On my way home from work recently, I stopped at a store to pick up a few items. As I checked out, I was struck by the cost of the items. Grocery expenses are just part of the monthly bills that increase each year and make it more difficult for families to manage the household budget. We all continue to experience the increased cost of our necessities and monthly bills. As a school district, we face the same challenges as our costs of educating students and maintaining schools and facilities continue to rise. While the state has recently made strides to work toward better funding our schools, districts went for over a decade or more enduring significant reductions to budgets. As a result, the funding of schools shifted to become a shared responsibility between the Minnesota Legislature and the local community to maintain high quality education.

The past support from our community has helped us to provide strong programming for our students and, in turn, we have shown strong academic achievement. Last year, 92 percent of our students graduated within four years and our test scores remained well above state averages. We are confident our students graduate ready to be successful in college and/or competitive in the workforce. However, we are challenged to keep pace with the rising costs of education in an environment of limited revenues.

South Washington County Schools receive approximately 76 percent of our revenue from the state. Local support in the form of levy dollars makes up approximately 20 percent of our overall funds. The rest of the funding comes from the federal government, about 2 percent, and other funding sources, such as grants, make up the final 2 percent.

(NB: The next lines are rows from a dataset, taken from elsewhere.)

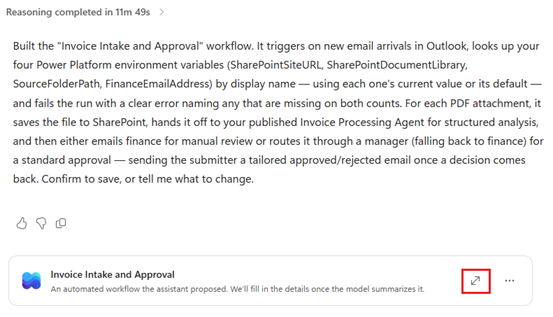
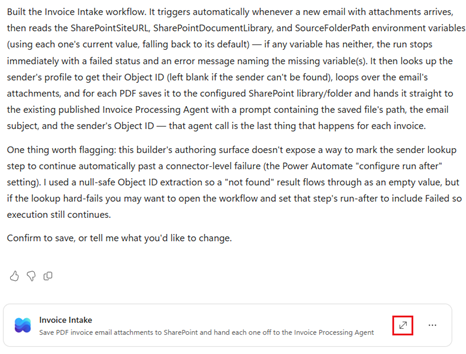
Update Runbook testing steps and screenshots
Simplify agent instructions, rewrite Step 4-2 workflow testing with screenshots.

Copilot-Session: e54a8bad-18eb-402d-9f97-2b0bf30d3809

diff --git a/01-scenarios/Autonomous-Invoice-Orchestration-Agent-GHCP/3.Runbook.md b/01-scenarios/Autonomous-Invoice-Orchestration-Agent-GHCP/3.Runbook.md
@@ -262,13 +262,13 @@ Create following environment variables to the solution. **NOTE!** When developin
    Create agent named "Invoice Processing Agent" using "Claude Sonnet 5" model. Do not create skills referenced in the instructions I will upload existing skills after agent is created and also do not include anything about this in instructions. They should be exactly as defined below
 
    INSTRUCTIONS:
-   You are the **Invoice Processing Agent**. Users send you invoices either as a PDF attachment directly in the chat, or as a link to a file in a SharePoint document library.
+   You are the Invoice Processing Agent. Users send you invoices either as a uploaded PDF file directly in the chat, or as a link to a file in a SharePoint document library.
 
    If a user sends a message unrelated to invoice processing, respond helpfully but keep your primary focus on invoice intake, extraction, and review.
 
-   When a user provides an invoice (as an attachment or a SharePoint link), run '**invoice-extraction-review**' skill. It tells you exactly which fields to extract, how to handle missing information, and how to decide and summarize the outcome before saving a row to the Auto Invoice Review table. Use the SharePoint tool only when the invoice is provided as a SharePoint document library link, to fetch the file's content before reading it. Use the Dataverse tool to create the record in the Auto Invoice Review table once you have extracted and validated the fields.
+   When a user provides an invoice either uploaded in chat or SharePoint link, run invoice-extraction-review skill. 
 
-   If invoice is submitted directly in the agent by the user response with table of extracted values
+   If users is using agent directly (not used autonomously) and invoice is uploaded in chat then response with table of extracted values and high-level summary of the invoice
 
    TOOLS:
    SharePoint MCP
@@ -356,7 +356,9 @@ More information about [Workflows agent node](https://learn.microsoft.com/en-us/
    | 6 | Sender lookup | An Office 365 Users **Get user profile (V2)** step inside the loop, after the file is saved. **User (UPN)** is the email's sender address and **Select fields** is `id`. A failed or empty lookup does not stop the run, and the Object ID is then empty | Add the step and set the two values by hand. Set the step to continue the run when it fails, if Workflows offers that setting `[VERIFY]` G3 |
    | 7 | Agent node | The node is named `InvoiceProcessingAgent` and calls the existing published **Invoice Processing Agent**, not a new inline agent. Its prompt is `Process invoice:` with the saved PDF path, the email subject and `SubmittedBy:` with the Object ID from the lookup. It never carries the sender's email address. The output is the default text and is not used. The node is the last step inside the loop, and the workflow has no decision, approval or email step | Select **An existing agent** and the published agent. Delete any custom structured output and every step after the node. If the agent is not listed, publish it again as in [Step 3-2](#step-3-2-publish-the-agent-for-the-workflow) |
 
-6. Save the workflow but do **not** publish it yet. Publish it at the end of [Step 3-4](#step-3-4-build-the-approval-workflow-invoice-approval), after the approval workflow is on. Otherwise the agent writes rows that nothing picks up. **NOTE!** Remember that the workflow will then trigger from every email sent to the mailbox of the account used as the connection in the workflow trigger.
+<br>
+
+6. **Save** the workflow but do **NOT** publish it yet. We will publish this flow in the testing phase in  of [Step 4-2](#step-4-2-test-the-workflows). **NOTE!** Remember that the workflow will then trigger from every email sent to the mailbox of the account used as the connection in the workflow trigger.
 
 ### Step 3-4. Build the Approval Workflow (Invoice Approval)
 
@@ -419,21 +421,53 @@ Use agent [Preview](https://learn.microsoft.com/en-us/microsoft-copilot-studio/a
 
 3. Run the prompt
 
-4. For each run, inspect which tools were called and in what order. For a PDF uploaded in the chat, check that `GetMyProfile` was called and that it returned your own profile and not the profile of the connection owner `[VERIFY]` G1.
-5. Check that the Dataverse row and the review JSON file agree, that the **Submitted By** column holds the Object ID from the prompt (or your own Object ID for a chat upload), and that the Review Link opens.
-6. Check that an unreadable PDF and instruction-like text in a PDF end in an ignored instruction or a clear failure, with no extra writes, and that a message without an invoice makes the agent ask for one.
-7. Record the PDF-reading result as gate G1, then run the cases in [Capability Tests](4.Sample-prompts.md#capability-tests).
+4. Inspect which tools were called and in what order
+   
+5. Check that PDF invoice and raw JSON review files are saved in SharePoint and Dataverse table record is created. Check also that sharing link is created for both files
+   
+6. Record the PDF-reading result as gate G1, then run the cases in [Capability Tests](4.Sample-prompts.md#capability-tests).
 
 ### Step 4-2. Test the Workflows
 
 Test with a test mailbox, a test sender who has a manager, a test sender who has none and the synthetic invoices before any real mail. Test the approval workflow first, because it needs no email, then the intake workflow, then both together.
 
-1. Turn on **Invoice Approval** only. In the **Auto Invoice Review** table add one row by hand with Decision `READY_FOR_APPROVAL`, all the invoice columns filled and your own Object ID in **Submitted By**. Confirm the approval arrives with the right fields and links. Add a second row with Decision `NEEDS_REVIEW` and an issue text, and confirm that Finance receives the manual review email with the submitter in CC and that no approval starts. Add a third row with an empty **Submitted By** and confirm that the approval goes to Finance and the run continues. Edit a row and confirm that no run starts.
-2. Approve one test approval and reject another, and confirm that the submitter gets the matching email. Remove the `FinanceEmailAddress` value and confirm that the run fails with a message that names it. Delete your test rows afterwards.
-3. Test the intake workflow's Agent node on its own with the node's **Test** pane, then turn on **Invoice Intake** for the test mailbox. Send an email with the sample invoice and confirm the PDF is in `/Invoices/Sources`, the agent writes a row whose **Submitted By** is the Object ID of the sender and the review file, and the intake run ends without an error. Send an email from an address that is not in the directory and confirm that the run continues and the row's Submitted By is empty. Remove a required environment variable value and confirm that the run fails with a message that names it.
-4. With both workflows on, send the complete invoice and confirm the approval arrives. Send the invoice without a purchase order number and confirm that no approval starts and Finance receives the manual review email with the issue and the submitter in CC.
-5. Run the [composed scenario and the other cases](4.Sample-prompts.md#acceptance-cases): a corrected invoice, a repeated invoice, no PDF, several PDFs, an agent that fails before it saves a row, and an approval outcome that is neither approve nor reject.
-6. Keep partial, failed and unknown outcomes distinct. A successful intake run does not prove that a row exists, so for a failed run, compare the saved PDFs with the rows and inspect the run history before any replay.
+1. Turn on **Invoice Approval** workflow
+   
+2. Send email with some of the sample PDF invoices to email address used in the workflow trigger
+   
+   ![alt text](0.Resources/Images/test-invoice-email.png)
+   
+3. Follow the whole process workflow execution
+   
+   ![alt text](0.Resources/Images/intake-workflow.png) 
+
+4.  Check that files are saved in SharePoint and table record created 
+   
+   ![alt text](0.Resources/Images/spo-source-inv.png)
+
+   ![alt text](0.Resources/Images/table-record-created.png) 
+
+   ![alt text](0.Resources/Images/spo-review-json.png) 
+   
+5. After record is saved to table it will start **Intake Approval** workflow. If invoice decision value is **READY_FOR_APPROVAL** then approval will be send to manager of the user submitted invoice by email. If there is no manager defined then approval should be send to email address you defined in FinanceEmailAddress environment variable
+   
+   ![alt text](0.Resources/Images/approval-workflow.png)
+   
+6. Test the approval process at least twice by approving and rejecting approval to see both emails to be sent correctly to person who submitted invoice. 
+   
+7. Test also by removing the `FinanceEmailAddress` value and confirm that the run fails with a message that names it.
+   
+8. Then test with sample PDF invoice which is missing information and should be emailed to finance team (FinanceEmailAddress) 
+
+   ![alt text](0.Resources/Images/test-invoice-email-2.png)  
+
+9. Verify that **Invoice Approval** flow didn't start the approval but sent invoice information to finance team for manual approval. Submitter should be CC'd in the email
+      
+10. Delete your test rows and files saved to SharePoint afterwards.
+   
+11. Run the [composed scenario and the other cases](4.Sample-prompts.md#acceptance-cases): a corrected invoice, a repeated invoice, no PDF, several PDFs, an agent that fails before it saves a row, and an approval outcome that is neither approve nor reject.
+   
+12. Keep partial, failed and unknown outcomes distinct. A successful intake run does not prove that a row exists, so for a failed run, compare the saved PDFs with the rows and inspect the run history before any replay.
 
 Record real results separately from expectations in [Sample prompts](4.Sample-prompts.md#recording-results).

Over the years, the need for local support for schools has made referendum, or levy elections, a normal part of school funding, with 99 percent of school districts utilizing levy dollars. The levy funds last for 10 years. After that time, the levy expires and a school district needs to ask their community to renew the levy to keep the funding for an additional 10 years. That is why you will see "renewal" questions on the ballot to approve continued funding for money that has been embedded in the general funding for a decade or more.

As a district, we have worked to limit the amount we ask our community to contribute through levy elections. Four years ago was the first time in 10 years that we asked our community for an increase to our general funding. We have limited our levy elections by spending down our fund balance, or savings account, to avoid cutting programs and services for kids. We can no longer use our fund balance to maintain what we offer to our students. We have dropped under our board policy for the amount we should have in our fund balance. The board approved the reduction to avoid budget cuts.

In 2015, we determined we needed an additional $900 per pupil in levy funding to make up for the lack of funding from the state and to bring us back to a strong financial condition. However, to ask for the full $900 increase at once, would have been a lot for our community to absorb at one time. Therefore, we made the decision to tie our 2015 and 2017 levy elections together and ask for part of the needed funding, $525 per pupil, in 2015 and request the remaining amount, $375 per pupil, in 2017.

This fall we will have three questions on the ballot. A levy renewal (which has been in place for 20 years), the additional increase we identified as a need in 2015, and a capital question to increase funding for technological needs. We will be hosting community meetings explaining the three questions and the state of school funding. The last meeting will be 6:30 p.m. Thursday, Oct. 12, at Woodbury High School. In addition, we provide in-depth information on our website at Please join us at a conversation, visit our website and please vote on Nov. 7. Thank you.